Task description:
Looking at the data below, count the lines that contain the string "Number". Write only the total.

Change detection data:
= = = =

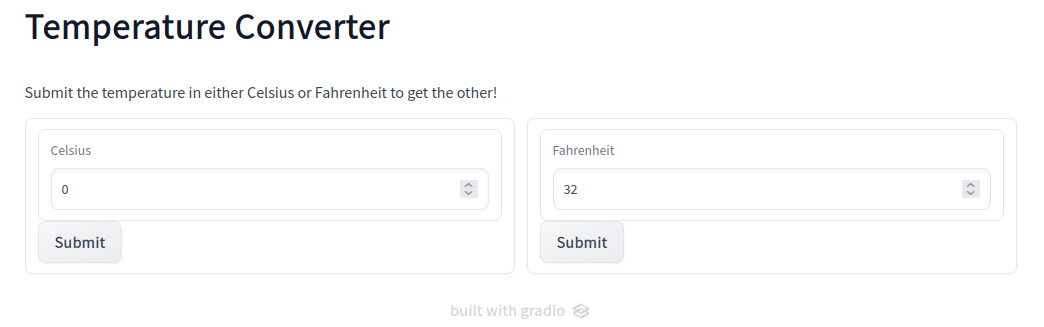
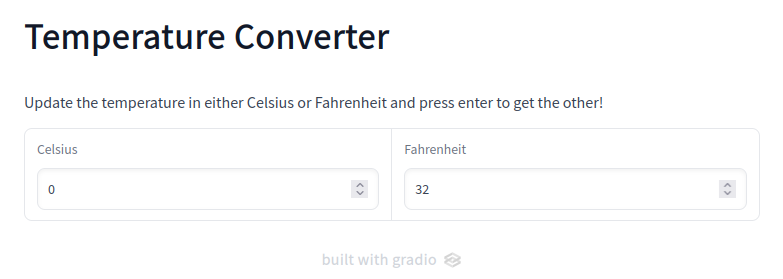
Submit-based. (#1)

diff --git a/2_Temperature_Converter/app.py b/2_Temperature_Converter/app.py
@@ -3,21 +3,16 @@ import gradio as gr
 with gr.Blocks() as demo:
     gr.Markdown(
         """# Temperature Converter
-        Submit the temperature in either Celsius or Fahrenheit to get the other!
+        Update the temperature in either Celsius or Fahrenheit and press enter to get the other!
         """
     )
 
     with gr.Row():
-        with gr.Box():
-            celsius = gr.Number(0, label="Celsius")
-            c2f = gr.Button("Submit")
+        celsius = gr.Number(0, label="Celsius")
+        fahrenheit = gr.Number(32, label="Fahrenheit")
 
-        with gr.Box():
-            fahrenheit = gr.Number(32, label="Fahrenheit")
-            f2c = gr.Button("Submit")
-
-    c2f.click(lambda c: c * 9 / 5 + 32, celsius, fahrenheit)
-    f2c.click(lambda f: (f - 32) * 5 / 9, fahrenheit, celsius)
+        celsius.submit(lambda c: c * 9 / 5 + 32, celsius, fahrenheit)
+        fahrenheit.submit(lambda f: (f - 32) * 5 / 9, fahrenheit, celsius)
 
 if __name__ == "__main__":
     demo.launch()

= = = =

Result of this exercise:
4